§ EXERCISE
Each entry must appear again exactly as it does in the source.

+---+

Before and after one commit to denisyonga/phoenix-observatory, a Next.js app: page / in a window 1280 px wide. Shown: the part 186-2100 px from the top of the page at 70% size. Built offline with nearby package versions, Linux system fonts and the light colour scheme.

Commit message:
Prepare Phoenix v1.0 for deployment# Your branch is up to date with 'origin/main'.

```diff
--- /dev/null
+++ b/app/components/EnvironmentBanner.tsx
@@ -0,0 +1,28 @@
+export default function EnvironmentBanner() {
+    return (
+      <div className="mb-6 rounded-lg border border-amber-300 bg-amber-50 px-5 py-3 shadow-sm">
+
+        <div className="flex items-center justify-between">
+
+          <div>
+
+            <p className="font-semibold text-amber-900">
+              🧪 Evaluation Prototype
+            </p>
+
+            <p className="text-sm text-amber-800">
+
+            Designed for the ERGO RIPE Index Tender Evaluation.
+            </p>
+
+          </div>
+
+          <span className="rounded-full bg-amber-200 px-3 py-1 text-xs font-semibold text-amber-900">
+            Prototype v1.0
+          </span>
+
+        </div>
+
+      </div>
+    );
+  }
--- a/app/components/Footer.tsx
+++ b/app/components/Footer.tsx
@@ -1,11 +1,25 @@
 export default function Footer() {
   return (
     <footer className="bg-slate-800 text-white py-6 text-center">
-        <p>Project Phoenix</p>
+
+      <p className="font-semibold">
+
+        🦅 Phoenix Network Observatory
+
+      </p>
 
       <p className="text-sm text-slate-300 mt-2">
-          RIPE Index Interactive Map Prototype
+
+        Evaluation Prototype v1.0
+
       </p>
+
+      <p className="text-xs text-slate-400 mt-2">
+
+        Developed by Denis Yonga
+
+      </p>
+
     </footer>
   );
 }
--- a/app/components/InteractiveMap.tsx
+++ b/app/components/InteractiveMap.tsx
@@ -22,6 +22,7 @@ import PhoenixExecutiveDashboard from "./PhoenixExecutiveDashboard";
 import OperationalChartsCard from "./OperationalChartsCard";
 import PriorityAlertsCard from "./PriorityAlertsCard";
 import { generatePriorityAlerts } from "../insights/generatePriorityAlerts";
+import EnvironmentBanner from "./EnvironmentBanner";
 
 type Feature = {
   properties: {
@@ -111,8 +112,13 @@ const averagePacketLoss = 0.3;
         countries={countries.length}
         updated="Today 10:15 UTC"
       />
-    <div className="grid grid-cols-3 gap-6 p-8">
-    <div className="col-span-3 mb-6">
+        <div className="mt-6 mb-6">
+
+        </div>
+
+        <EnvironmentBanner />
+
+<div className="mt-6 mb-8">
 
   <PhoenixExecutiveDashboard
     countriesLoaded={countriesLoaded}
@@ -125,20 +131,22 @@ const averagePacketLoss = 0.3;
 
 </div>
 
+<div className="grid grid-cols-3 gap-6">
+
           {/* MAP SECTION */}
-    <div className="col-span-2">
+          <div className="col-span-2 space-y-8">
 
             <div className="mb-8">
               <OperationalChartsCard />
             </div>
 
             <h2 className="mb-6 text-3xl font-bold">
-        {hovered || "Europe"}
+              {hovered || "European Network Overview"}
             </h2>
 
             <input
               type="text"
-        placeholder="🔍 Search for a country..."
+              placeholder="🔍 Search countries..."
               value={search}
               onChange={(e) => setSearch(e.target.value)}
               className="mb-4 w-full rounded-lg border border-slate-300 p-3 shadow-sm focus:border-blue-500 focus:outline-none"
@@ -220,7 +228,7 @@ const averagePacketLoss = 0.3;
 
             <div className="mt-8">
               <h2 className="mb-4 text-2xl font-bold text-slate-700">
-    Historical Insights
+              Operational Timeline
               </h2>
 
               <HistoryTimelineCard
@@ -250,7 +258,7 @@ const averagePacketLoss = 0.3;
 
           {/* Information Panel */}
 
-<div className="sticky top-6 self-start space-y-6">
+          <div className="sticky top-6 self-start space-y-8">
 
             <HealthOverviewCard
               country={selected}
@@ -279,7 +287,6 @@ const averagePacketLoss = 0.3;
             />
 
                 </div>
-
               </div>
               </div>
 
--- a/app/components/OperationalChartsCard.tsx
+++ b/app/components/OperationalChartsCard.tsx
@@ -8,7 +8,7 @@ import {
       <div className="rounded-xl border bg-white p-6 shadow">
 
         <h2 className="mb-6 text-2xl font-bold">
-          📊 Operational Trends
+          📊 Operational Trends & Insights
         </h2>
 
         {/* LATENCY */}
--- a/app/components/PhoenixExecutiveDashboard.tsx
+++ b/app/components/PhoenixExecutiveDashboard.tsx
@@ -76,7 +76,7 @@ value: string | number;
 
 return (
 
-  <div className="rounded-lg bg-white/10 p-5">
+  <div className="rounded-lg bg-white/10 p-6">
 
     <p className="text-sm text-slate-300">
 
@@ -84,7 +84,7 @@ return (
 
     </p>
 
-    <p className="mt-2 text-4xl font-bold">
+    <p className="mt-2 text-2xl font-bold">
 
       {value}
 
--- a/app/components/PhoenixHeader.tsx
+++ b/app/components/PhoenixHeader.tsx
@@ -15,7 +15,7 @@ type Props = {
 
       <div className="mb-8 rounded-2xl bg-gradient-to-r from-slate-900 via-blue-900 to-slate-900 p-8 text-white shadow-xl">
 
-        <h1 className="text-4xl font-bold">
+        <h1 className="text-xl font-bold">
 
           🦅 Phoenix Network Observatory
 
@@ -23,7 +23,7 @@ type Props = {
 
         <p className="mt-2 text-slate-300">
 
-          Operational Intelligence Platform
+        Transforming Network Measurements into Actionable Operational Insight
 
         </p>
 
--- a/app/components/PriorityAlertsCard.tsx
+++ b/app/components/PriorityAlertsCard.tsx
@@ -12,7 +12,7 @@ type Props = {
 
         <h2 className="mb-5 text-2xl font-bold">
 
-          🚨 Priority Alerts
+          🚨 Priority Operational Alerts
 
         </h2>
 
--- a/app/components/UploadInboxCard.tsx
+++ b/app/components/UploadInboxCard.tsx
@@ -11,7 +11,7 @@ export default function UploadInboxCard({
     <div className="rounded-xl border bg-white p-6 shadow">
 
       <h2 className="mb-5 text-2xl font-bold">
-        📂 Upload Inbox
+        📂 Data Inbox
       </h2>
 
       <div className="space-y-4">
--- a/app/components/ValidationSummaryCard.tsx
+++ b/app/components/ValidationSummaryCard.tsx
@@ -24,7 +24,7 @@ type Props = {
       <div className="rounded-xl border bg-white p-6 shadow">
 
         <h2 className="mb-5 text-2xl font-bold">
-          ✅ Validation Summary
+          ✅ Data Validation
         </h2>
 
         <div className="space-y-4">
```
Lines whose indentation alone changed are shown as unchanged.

+---+

§ SOLUTION FOR THIS EXERCISE
Before and after one commit to denisyonga/phoenix-observatory, a Next.js app: page / in a window 1280 px wide. Shown: the part 186-2100 px from the top of the page at 70% size. Built offline with nearby package versions, Linux system fonts and the light colour scheme.

Commit message:
Prepare Phoenix v1.0 for deployment# Your branch is up to date with 'origin/main'.

```diff
--- /dev/null
+++ b/app/components/EnvironmentBanner.tsx
@@ -0,0 +1,28 @@
+export default function EnvironmentBanner() {
+    return (
+      <div className="mb-6 rounded-lg border border-amber-300 bg-amber-50 px-5 py-3 shadow-sm">
+
+        <div className="flex items-center justify-between">
+
+          <div>
+
+            <p className="font-semibold text-amber-900">
+              🧪 Evaluation Prototype
+            </p>
+
+            <p className="text-sm text-amber-800">
+
+            Designed for the ERGO RIPE Index Tender Evaluation.
+            </p>
+
+          </div>
+
+          <span className="rounded-full bg-amber-200 px-3 py-1 text-xs font-semibold text-amber-900">
+            Prototype v1.0
+          </span>
+
+        </div>
+
+      </div>
+    );
+  }
--- a/app/components/Footer.tsx
+++ b/app/components/Footer.tsx
@@ -1,11 +1,25 @@
 export default function Footer() {
   return (
     <footer className="bg-slate-800 text-white py-6 text-center">
-        <p>Project Phoenix</p>
+
+      <p className="font-semibold">
+
+        🦅 Phoenix Network Observatory
+
+      </p>
 
       <p className="text-sm text-slate-300 mt-2">
-          RIPE Index Interactive Map Prototype
+
+        Evaluation Prototype v1.0
+
       </p>
+
+      <p className="text-xs text-slate-400 mt-2">
+
+        Developed by Denis Yonga
+
+      </p>
+
     </footer>
   );
 }
--- a/app/components/InteractiveMap.tsx
+++ b/app/components/InteractiveMap.tsx
@@ -22,6 +22,7 @@ import PhoenixExecutiveDashboard from "./PhoenixExecutiveDashboard";
 import OperationalChartsCard from "./OperationalChartsCard";
 import PriorityAlertsCard from "./PriorityAlertsCard";
 import { generatePriorityAlerts } from "../insights/generatePriorityAlerts";
+import EnvironmentBanner from "./EnvironmentBanner";
 
 type Feature = {
   properties: {
@@ -111,8 +112,13 @@ const averagePacketLoss = 0.3;
         countries={countries.length}
         updated="Today 10:15 UTC"
       />
-    <div className="grid grid-cols-3 gap-6 p-8">
-    <div className="col-span-3 mb-6">
+        <div className="mt-6 mb-6">
+
+        </div>
+
+        <EnvironmentBanner />
+
+<div className="mt-6 mb-8">
 
   <PhoenixExecutiveDashboard
     countriesLoaded={countriesLoaded}
@@ -125,20 +131,22 @@ const averagePacketLoss = 0.3;
 
 </div>
 
+<div className="grid grid-cols-3 gap-6">
+
           {/* MAP SECTION */}
-    <div className="col-span-2">
+          <div className="col-span-2 space-y-8">
 
             <div className="mb-8">
               <OperationalChartsCard />
             </div>
 
             <h2 className="mb-6 text-3xl font-bold">
-        {hovered || "Europe"}
+              {hovered || "European Network Overview"}
             </h2>
 
             <input
               type="text"
-        placeholder="🔍 Search for a country..."
+              placeholder="🔍 Search countries..."
               value={search}
               onChange={(e) => setSearch(e.target.value)}
               className="mb-4 w-full rounded-lg border border-slate-300 p-3 shadow-sm focus:border-blue-500 focus:outline-none"
@@ -220,7 +228,7 @@ const averagePacketLoss = 0.3;
 
             <div className="mt-8">
               <h2 className="mb-4 text-2xl font-bold text-slate-700">
-    Historical Insights
+              Operational Timeline
               </h2>
 
               <HistoryTimelineCard
@@ -250,7 +258,7 @@ const averagePacketLoss = 0.3;
 
           {/* Information Panel */}
 
-<div className="sticky top-6 self-start space-y-6">
+          <div className="sticky top-6 self-start space-y-8">
 
             <HealthOverviewCard
               country={selected}
@@ -279,7 +287,6 @@ const averagePacketLoss = 0.3;
             />
 
                 </div>
-
               </div>
               </div>
 
--- a/app/components/OperationalChartsCard.tsx
+++ b/app/components/OperationalChartsCard.tsx
@@ -8,7 +8,7 @@ import {
       <div className="rounded-xl border bg-white p-6 shadow">
 
         <h2 className="mb-6 text-2xl font-bold">
-          📊 Operational Trends
+          📊 Operational Trends & Insights
         </h2>
 
         {/* LATENCY */}
--- a/app/components/PhoenixExecutiveDashboard.tsx
+++ b/app/components/PhoenixExecutiveDashboard.tsx
@@ -76,7 +76,7 @@ value: string | number;
 
 return (
 
-  <div className="rounded-lg bg-white/10 p-5">
+  <div className="rounded-lg bg-white/10 p-6">
 
     <p className="text-sm text-slate-300">
 
@@ -84,7 +84,7 @@ return (
 
     </p>
 
-    <p className="mt-2 text-4xl font-bold">
+    <p className="mt-2 text-2xl font-bold">
 
       {value}
 
--- a/app/components/PhoenixHeader.tsx
+++ b/app/components/PhoenixHeader.tsx
@@ -15,7 +15,7 @@ type Props = {
 
       <div className="mb-8 rounded-2xl bg-gradient-to-r from-slate-900 via-blue-900 to-slate-900 p-8 text-white shadow-xl">
 
-        <h1 className="text-4xl font-bold">
+        <h1 className="text-xl font-bold">
 
           🦅 Phoenix Network Observatory
 
@@ -23,7 +23,7 @@ type Props = {
 
         <p className="mt-2 text-slate-300">
 
-          Operational Intelligence Platform
+        Transforming Network Measurements into Actionable Operational Insight
 
         </p>
 
--- a/app/components/PriorityAlertsCard.tsx
+++ b/app/components/PriorityAlertsCard.tsx
@@ -12,7 +12,7 @@ type Props = {
 
         <h2 className="mb-5 text-2xl font-bold">
 
-          🚨 Priority Alerts
+          🚨 Priority Operational Alerts
 
         </h2>
 
--- a/app/components/UploadInboxCard.tsx
+++ b/app/components/UploadInboxCard.tsx
@@ -11,7 +11,7 @@ export default function UploadInboxCard({
     <div className="rounded-xl border bg-white p-6 shadow">
 
       <h2 className="mb-5 text-2xl font-bold">
-        📂 Upload Inbox
+        📂 Data Inbox
       </h2>
 
       <div className="space-y-4">
--- a/app/components/ValidationSummaryCard.tsx
+++ b/app/components/ValidationSummaryCard.tsx
@@ -24,7 +24,7 @@ type Props = {
       <div className="rounded-xl border bg-white p-6 shadow">
 
         <h2 className="mb-5 text-2xl font-bold">
-          ✅ Validation Summary
+          ✅ Data Validation
         </h2>
 
         <div className="space-y-4">
```
Lines whose indentation alone changed are shown as unchanged.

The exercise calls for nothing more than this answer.